**Given records**
═══

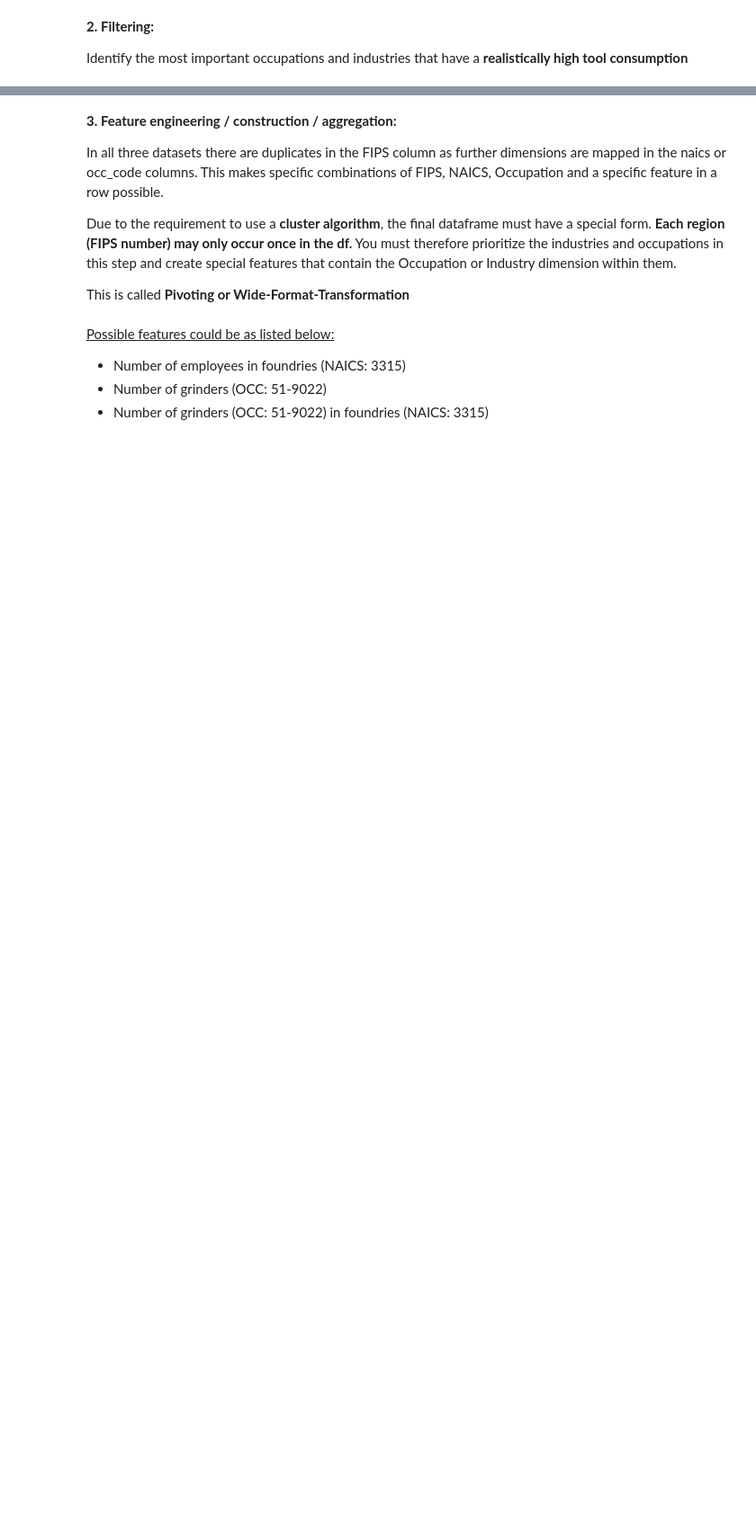
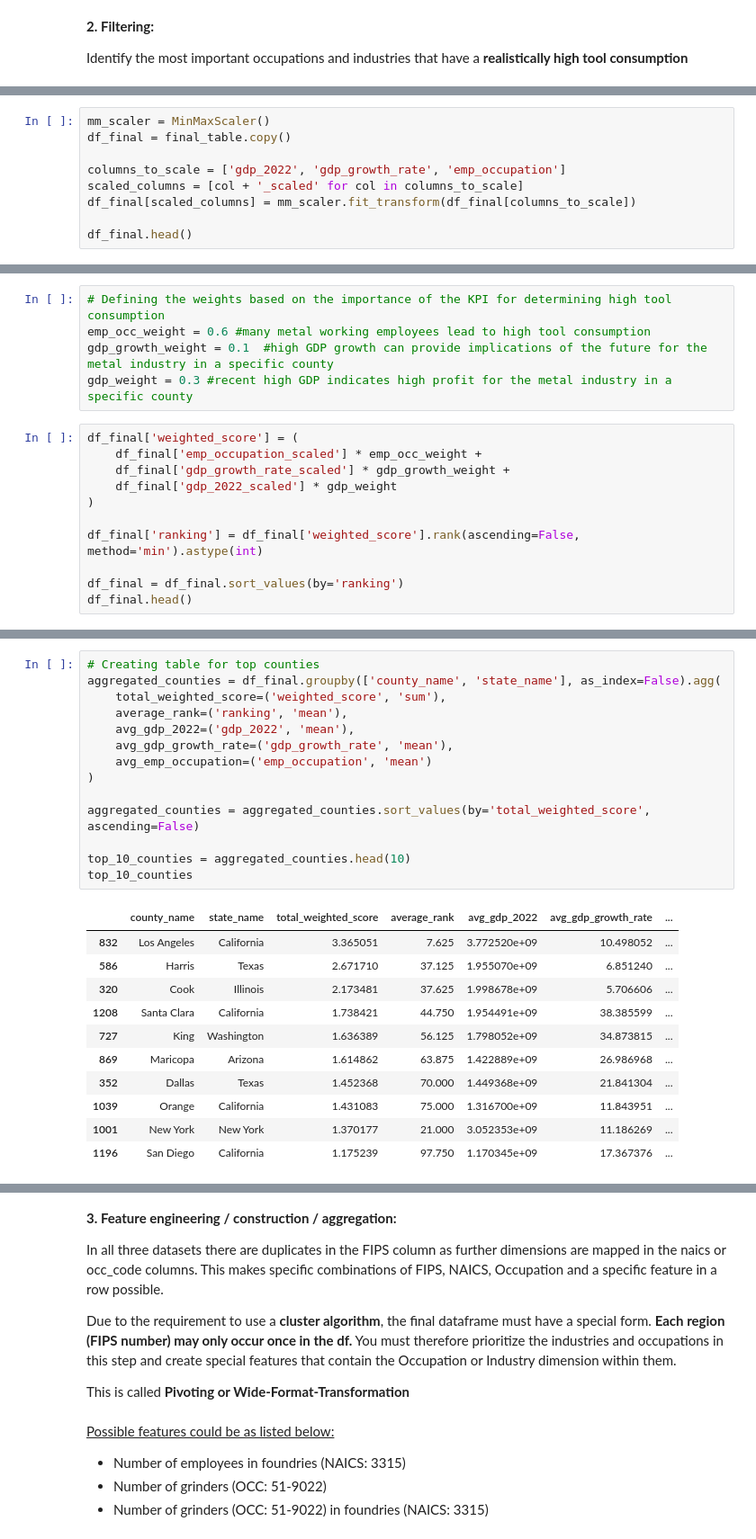
Before and after one commit to dkkdark/Data-Driven-Modeling-WS24-25, a Jupyter notebook: notebooks/data_preparation.ipynb, the cells around one changed output, grey strips where cells are left out. Shown at 90% size. Cells and saved outputs as stored; diff of their text form; blank space fills up the shorter version.

```diff
--- a/notebooks/data_preparation.ipynb
+++ b/notebooks/data_preparation.ipynb
@@ -303,0 +320,9 @@ Identify the most important occupations and industries that have a **realistical
+# %%
+mm_scaler = MinMaxScaler()
+df_final = final_table.copy()
+
+columns_to_scale = ['gdp_2022', 'gdp_growth_rate', 'emp_occupation']
+scaled_columns = [col + '_scaled' for col in columns_to_scale]
+df_final[scaled_columns] = mm_scaler.fit_transform(df_final[columns_to_scale])
+
+df_final.head()
@@ -303,0 +338,16 @@ Identify the most important occupations and industries that have a **realistical
+# %%
+# Defining the weights based on the importance of the KPI for determining high tool consumption
+emp_occ_weight = 0.6 #many metal working employees lead to high tool consumption
+gdp_growth_weight = 0.1  #high GDP growth can provide implications of the future for the metal industry in a specific county
+gdp_weight = 0.3 #recent high GDP indicates high profit for the metal industry in a specific county
+# %%
+df_final['weighted_score'] = (
+    df_final['emp_occupation_scaled'] * emp_occ_weight +
+    df_final['gdp_growth_rate_scaled'] * gdp_growth_weight +
+    df_final['gdp_2022_scaled'] * gdp_weight
+)
+
+df_final['ranking'] = df_final['weighted_score'].rank(ascending=False, method='min').astype(int)
+
+df_final = df_final.sort_values(by='ranking')
+df_final.head()
@@ -303,0 +363,26 @@ Identify the most important occupations and industries that have a **realistical
+# %%
+# Creating table for top counties
+aggregated_counties = df_final.groupby(['county_name', 'state_name'], as_index=False).agg(
+    total_weighted_score=('weighted_score', 'sum'),
+    average_rank=('ranking', 'mean'),
+    avg_gdp_2022=('gdp_2022', 'mean'),
+    avg_gdp_growth_rate=('gdp_growth_rate', 'mean'),
+    avg_emp_occupation=('emp_occupation', 'mean')
+)
+
+aggregated_counties = aggregated_counties.sort_values(by='total_weighted_score', ascending=False)
+
+top_10_counties = aggregated_counties.head(10)
+top_10_counties
+# %% [output]
+|  | county_name | state_name | total_weighted_score | average_rank | avg_gdp_2022 | avg_gdp_growth_rate | ... |
+| 832 | Los Angeles | California | 3.365051 | 7.625 | 3.772520e+09 | 10.498052 | ... |
+| 586 | Harris | Texas | 2.671710 | 37.125 | 1.955070e+09 | 6.851240 | ... |
+| 320 | Cook | Illinois | 2.173481 | 37.625 | 1.998678e+09 | 5.706606 | ... |
+| 1208 | Santa Clara | California | 1.738421 | 44.750 | 1.954491e+09 | 38.385599 | ... |
+| 727 | King | Washington | 1.636389 | 56.125 | 1.798052e+09 | 34.873815 | ... |
+| 869 | Maricopa | Arizona | 1.614862 | 63.875 | 1.422889e+09 | 26.986968 | ... |
+| 352 | Dallas | Texas | 1.452368 | 70.000 | 1.449368e+09 | 21.841304 | ... |
+| 1039 | Orange | California | 1.431083 | 75.000 | 1.316700e+09 | 11.843951 | ... |
+| 1001 | New York | New York | 1.370177 | 21.000 | 3.052353e+09 | 11.186269 | ... |
+| 1196 | San Diego | California | 1.175239 | 97.750 | 1.170345e+09 | 17.367376 | ... |
```
Also changed, not shown: parts of 16 cells of this notebook.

═══

**Problem to work on**
Would you print the listing above in full, exactly, but with no pictures?

**Result for this exercise**
Before and after one commit to dkkdark/Data-Driven-Modeling-WS24-25, a Jupyter notebook: notebooks/data_preparation.ipynb, the cells around one changed output, grey strips where cells are left out. Shown at 90% size. Cells and saved outputs as stored; diff of their text form; blank space fills up the shorter version.

```diff
--- a/notebooks/data_preparation.ipynb
+++ b/notebooks/data_preparation.ipynb
@@ -303,0 +320,9 @@ Identify the most important occupations and industries that have a **realistical
+# %%
+mm_scaler = MinMaxScaler()
+df_final = final_table.copy()
+
+columns_to_scale = ['gdp_2022', 'gdp_growth_rate', 'emp_occupation']
+scaled_columns = [col + '_scaled' for col in columns_to_scale]
+df_final[scaled_columns] = mm_scaler.fit_transform(df_final[columns_to_scale])
+
+df_final.head()
@@ -303,0 +338,16 @@ Identify the most important occupations and industries that have a **realistical
+# %%
+# Defining the weights based on the importance of the KPI for determining high tool consumption
+emp_occ_weight = 0.6 #many metal working employees lead to high tool consumption
+gdp_growth_weight = 0.1  #high GDP growth can provide implications of the future for the metal industry in a specific county
+gdp_weight = 0.3 #recent high GDP indicates high profit for the metal industry in a specific county
+# %%
+df_final['weighted_score'] = (
+    df_final['emp_occupation_scaled'] * emp_occ_weight +
+    df_final['gdp_growth_rate_scaled'] * gdp_growth_weight +
+    df_final['gdp_2022_scaled'] * gdp_weight
+)
+
+df_final['ranking'] = df_final['weighted_score'].rank(ascending=False, method='min').astype(int)
+
+df_final = df_final.sort_values(by='ranking')
+df_final.head()
@@ -303,0 +363,26 @@ Identify the most important occupations and industries that have a **realistical
+# %%
+# Creating table for top counties
+aggregated_counties = df_final.groupby(['county_name', 'state_name'], as_index=False).agg(
+    total_weighted_score=('weighted_score', 'sum'),
+    average_rank=('ranking', 'mean'),
+    avg_gdp_2022=('gdp_2022', 'mean'),
+    avg_gdp_growth_rate=('gdp_growth_rate', 'mean'),
+    avg_emp_occupation=('emp_occupation', 'mean')
+)
+
+aggregated_counties = aggregated_counties.sort_values(by='total_weighted_score', ascending=False)
+
+top_10_counties = aggregated_counties.head(10)
+top_10_counties
+# %% [output]
+|  | county_name | state_name | total_weighted_score | average_rank | avg_gdp_2022 | avg_gdp_growth_rate | ... |
+| 832 | Los Angeles | California | 3.365051 | 7.625 | 3.772520e+09 | 10.498052 | ... |
+| 586 | Harris | Texas | 2.671710 | 37.125 | 1.955070e+09 | 6.851240 | ... |
+| 320 | Cook | Illinois | 2.173481 | 37.625 | 1.998678e+09 | 5.706606 | ... |
+| 1208 | Santa Clara | California | 1.738421 | 44.750 | 1.954491e+09 | 38.385599 | ... |
+| 727 | King | Washington | 1.636389 | 56.125 | 1.798052e+09 | 34.873815 | ... |
+| 869 | Maricopa | Arizona | 1.614862 | 63.875 | 1.422889e+09 | 26.986968 | ... |
+| 352 | Dallas | Texas | 1.452368 | 70.000 | 1.449368e+09 | 21.841304 | ... |
+| 1039 | Orange | California | 1.431083 | 75.000 | 1.316700e+09 | 11.843951 | ... |
+| 1001 | New York | New York | 1.370177 | 21.000 | 3.052353e+09 | 11.186269 | ... |
+| 1196 | San Diego | California | 1.175239 | 97.750 | 1.170345e+09 | 17.367376 | ... |
```
Also changed, not shown: parts of 16 cells of this notebook.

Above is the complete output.